Densely built-up, poorly ventilated and lacking in vegetation, urban areas in Hong Kong are seeing more hot nights

The weather in Hong Kong has gotten hotter in recent years. This July, the city saw a Very Hot Weather Warning that was in force for a record-breaking 20 hours and an all-time high of 21 days with a lowest temperature of 28 degrees Celsius or above (i.e., hot nights). Alongside the University of Hong Kong, the Institute of Future Cities (IOFC) of CUHK analysed data on weather and health in Hong Kong and found that persistent hot nights pose greater health risk than hot days, especially when it comes to women and the elderly.

Explaining their findings, Prof. Kevin Lau of the IOFC said it is supposed to be cooler at night, allowing our bodies to recover from the heat we took in during the day. With more hot nights, recovery becomes harder. Also prone to the impact of hot nights are those living in subdivided flats, Professor Lau noted. Congested and poorly ventilated, these flats make recovery even more difficult.

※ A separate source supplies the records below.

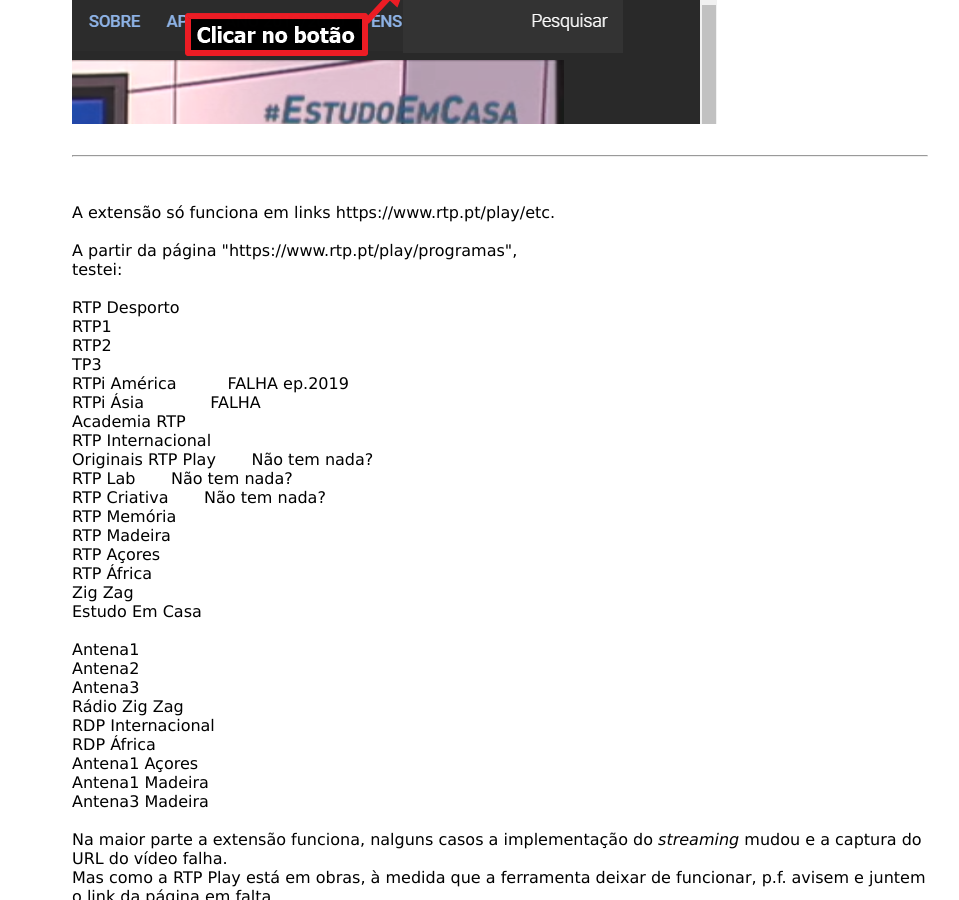
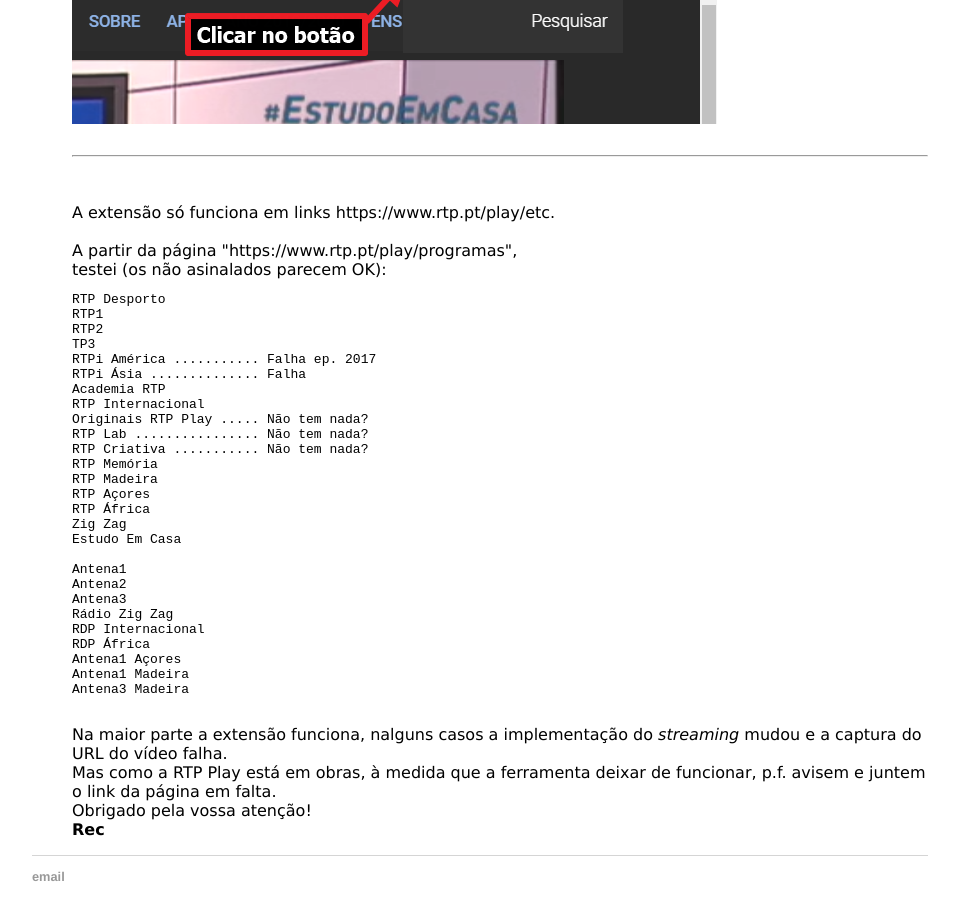
Before and after one commit to rtpplay/recursos.github.io, a Jekyll site: the page built from index.html, in a window 1280 px wide and 900 px high, scrolled down 4287 px. Shown: the whole window, without its empty margins (160-1119 px from the left). Built offline with Jekyll 4.4.1, drawn with Linux system fonts in a browser that asks for light colours.

Commit message:
Update index.html

```diff
--- a/index.html
+++ b/index.html
@@ -85,36 +85,37 @@
 		<hr>
 		<br><br>A extensão só funciona em links https://www.rtp.pt/play/etc.<br><br>
 			A partir da página "https://www.rtp.pt/play/programas",<br>
-			testei:<br>
-			<br>RTP Desporto
-<br>RTP1
-<br>RTP2
-<br>TP3
-<br>RTPi América&nbsp;&nbsp;&nbsp;&nbsp;&nbsp;&nbsp;&nbsp;&nbsp;&nbsp;&nbsp;FALHA ep.2019
-<br>RTPi Ásia&nbsp;&nbsp;&nbsp;&nbsp;&nbsp;&nbsp;&nbsp;&nbsp;&nbsp;&nbsp;&nbsp;&nbsp;&nbsp;FALHA
-<br>Academia RTP
-<br>RTP Internacional
-<br>Originais RTP Play&nbsp;&nbsp;&nbsp;&nbsp;&nbsp;&nbsp;&nbsp;Não tem nada?
-<br>RTP Lab&nbsp;&nbsp;&nbsp;&nbsp;&nbsp;&nbsp;&nbsp;Não tem nada?
-<br>RTP Criativa&nbsp;&nbsp;&nbsp;&nbsp;&nbsp;&nbsp;&nbsp;Não tem nada?
-<br>RTP Memória
-<br>RTP Madeira
-<br>RTP Açores
-<br>RTP África
-<br>Zig Zag
-<br>Estudo Em Casa
-<br>
-<br>Antena1
-<br>Antena2
-<br>Antena3
-<br>Rádio Zig Zag
-<br>RDP Internacional
-<br>RDP África
-<br>Antena1 Açores
-<br>Antena1 Madeira
-<br>Antena3 Madeira
-<br>
-<br>
+			testei (os não asinalados parecem OK):<br>
+<pre>
+RTP Desporto
+RTP1
+RTP2
+TP3
+RTPi América ........... Falha ep. 2017
+RTPi Ásia .............. Falha
+Academia RTP
+RTP Internacional
+Originais RTP Play ..... Não tem nada?
+RTP Lab ................ Não tem nada?
+RTP Criativa ........... Não tem nada?
+RTP Memória
+RTP Madeira
+RTP Açores
+RTP África
+Zig Zag
+Estudo Em Casa
+
+Antena1
+Antena2
+Antena3
+Rádio Zig Zag
+RDP Internacional
+RDP África
+Antena1 Açores
+Antena1 Madeira
+Antena3 Madeira
+
+</pre>
 			Na maior parte a extensão funciona, nalguns casos a implementação do <i>streaming</i> mudou e a captura do URL do vídeo falha.
 			<br>
 			Mas como a RTP Play está em obras, à medida que a ferramenta deixar de funcionar, p.f. avisem e juntem o link da página em falta.<br>
```
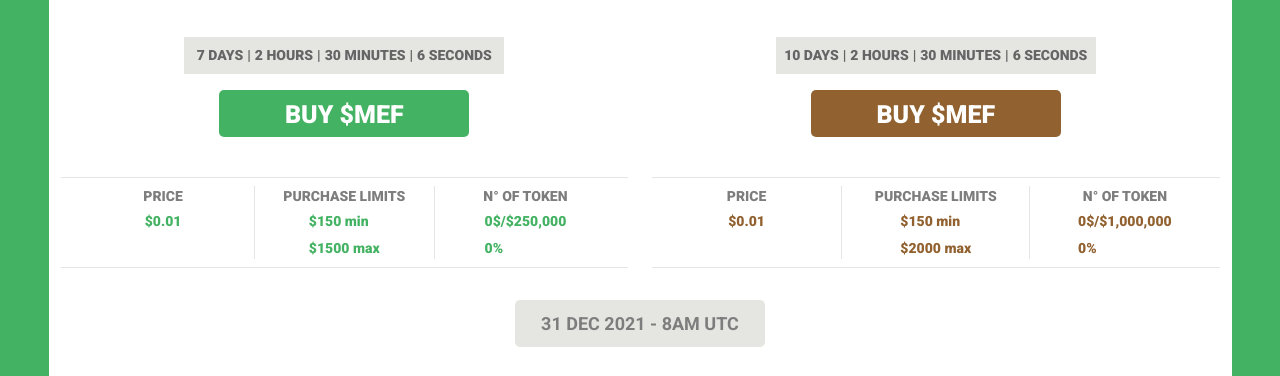
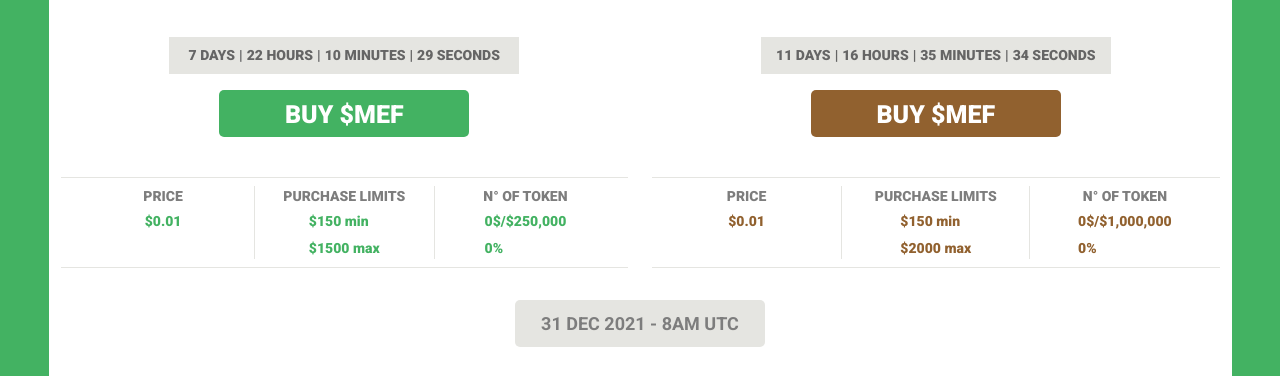
Before and after one commit to TruongNhat1759/metafarm, a website: page src/buytoken.html in a window 1280 px wide. Shown: the part 345-721 px from the top of the page. Drawn offline with nearby package versions, Linux system fonts and the light colour scheme; files that its build step writes are made by us from their sources; files whose address does not match are found by name.

Commit message:
add timer

```diff
--- a/assets/js/script.js
+++ b/assets/js/script.js
@@ -67,5 +67,21 @@ $(function(){
         $('.checkbox-custom-remember').toggleClass('active');
         $('#remember').attr('checked', !$('#remember').attr('checked'))
     })
-
+    countDownTimer('Dec 23, 2021 00:00:00', '.seed-sale');
+    countDownTimer('Dec 26, 2021 18:25:05', '.private-sale');
 })
+function countDownTimer(timeEnd, section) {
+    const second = 1000, minute = second * 60, hour = minute * 60, day = hour * 24;
+	const countDown = new Date(timeEnd).getTime();
+	const timer = setInterval(function() {
+		const now = new Date().getTime();
+		const distance = countDown - now;
+		$(section).find('.days').html(Math.floor(distance / (day)));
+		$(section).find('.hours').html(Math.floor((distance % (day)) / (hour)));
+		$(section).find('.minutes').html(Math.floor((distance % (hour)) / (minute)));
+		$(section).find('.seconds').html(Math.floor((distance % (minute)) / second));
+		if (distance < 1000) {
+			clearInterval(timer);
+		}
+	}, 1000)
+}
--- a/buytoken.html
+++ b/buytoken.html
@@ -94,14 +94,14 @@
                             SEED SALE</h3>
                         <div class="px-3 font-black">
                             <ul
-                                class="p-2 bg-gray-e5e5e1 flex max-w-320 mx-auto items-center justify-center gap-1 text-gray-656565 text-13 sm:text-14">
-                                <li>7 DAYS</li>
+                                class="p-2 bg-gray-e5e5e1 flex max-w-350 mx-auto items-center justify-center gap-1 text-gray-656565 text-13 sm:text-14 seed-sale">
+                                <li><span class="days">0</span> DAYS</li>
                                 <li>|</li>
-                                <li>2 HOURS</li>
+                                <li><span class="hours">0</span> HOURS</li>
                                 <li>|</li>
-                                <li>30 MINUTES</li>
+                                <li><span class="minutes">0</span> MINUTES</li>
                                 <li>|</li>
-                                <li>6 SECONDS</li>
+                                <li><span class="seconds">0</span> SECONDS</li>
                             </ul>
                             <p>
                                 <a href="./"
@@ -141,14 +141,14 @@
                             PRIVATE SALE</h3>
                         <div class="px-3 font-black">
                             <ul
-                                class="p-2 bg-gray-e5e5e1 flex max-w-320 mx-auto items-center justify-center gap-1 text-gray-656565 text-13 sm:text-14">
-                                <li>10 DAYS</li>
+                                class="p-2 bg-gray-e5e5e1 flex max-w-350 mx-auto items-center justify-center gap-1 text-gray-656565 text-13 sm:text-14 private-sale">
+                                <li><span class="days">0</span> DAYS</li>
                                 <li>|</li>
-                                <li>2 HOURS</li>
+                                <li><span class="hours">0</span> HOURS</li>
                                 <li>|</li>
-                                <li>30 MINUTES</li>
+                                <li><span class="minutes">0</span> MINUTES</li>
                                 <li>|</li>
-                                <li>6 SECONDS</li>
+                                <li><span class="seconds">0</span> SECONDS</li>
                             </ul>
                             <p>
                                 <a href="./"
--- a/src/buytoken.html
+++ b/src/buytoken.html
@@ -94,14 +94,14 @@
                             SEED SALE</h3>
                         <div class="px-3 font-black">
                             <ul
-                                class="p-2 bg-gray-e5e5e1 flex max-w-320 mx-auto items-center justify-center gap-1 text-gray-656565 text-13 sm:text-14">
-                                <li>7 DAYS</li>
+                                class="p-2 bg-gray-e5e5e1 flex max-w-350 mx-auto items-center justify-center gap-1 text-gray-656565 text-13 sm:text-14 seed-sale">
+                                <li><span class="days">0</span> DAYS</li>
                                 <li>|</li>
-                                <li>2 HOURS</li>
+                                <li><span class="hours">0</span> HOURS</li>
                                 <li>|</li>
-                                <li>30 MINUTES</li>
+                                <li><span class="minutes">0</span> MINUTES</li>
                                 <li>|</li>
-                                <li>6 SECONDS</li>
+                                <li><span class="seconds">0</span> SECONDS</li>
                             </ul>
                             <p>
                                 <a href="./"
@@ -141,14 +141,14 @@
                             PRIVATE SALE</h3>
                         <div class="px-3 font-black">
                             <ul
-                                class="p-2 bg-gray-e5e5e1 flex max-w-320 mx-auto items-center justify-center gap-1 text-gray-656565 text-13 sm:text-14">
-                                <li>10 DAYS</li>
+                                class="p-2 bg-gray-e5e5e1 flex max-w-350 mx-auto items-center justify-center gap-1 text-gray-656565 text-13 sm:text-14 private-sale">
+                                <li><span class="days">0</span> DAYS</li>
                                 <li>|</li>
-                                <li>2 HOURS</li>
+                                <li><span class="hours">0</span> HOURS</li>
                                 <li>|</li>
-                                <li>30 MINUTES</li>
+                                <li><span class="minutes">0</span> MINUTES</li>
                                 <li>|</li>
-                                <li>6 SECONDS</li>
+                                <li><span class="seconds">0</span> SECONDS</li>
                             </ul>
                             <p>
                                 <a href="./"
--- a/tailwind.config.js
+++ b/tailwind.config.js
@@ -82,6 +82,7 @@ module.exports = {
       maxWidth: {
         '292': '292px',
         '320': '320px',
+        '350': '350px',
         '473': '473px',
         '560': '560px',
         '1010': '1010px',
```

Adding to these findings are those from a team led by Prof. Shi Yuan of the IOFC, who analysed years' worth of data and noted that Hong Kong Island and Kowloon are seeing more hot nights than the rest of the city. This, according to Professor Shi, can be attributed to a lack of vegetation and poor ventilation in urban areas. What also raises temperatures in downtown Hong Kong are the densely packed skyscrapers, which take in heat during the day and continue releasing it at night.

Seeing the problems with hot nights, the researchers called for better city planning and architectural design as well as health- and climate-conscious urban development. Improving natural ventilation and a higher greenery ratio, they noted, help mitigate the heat and protect health.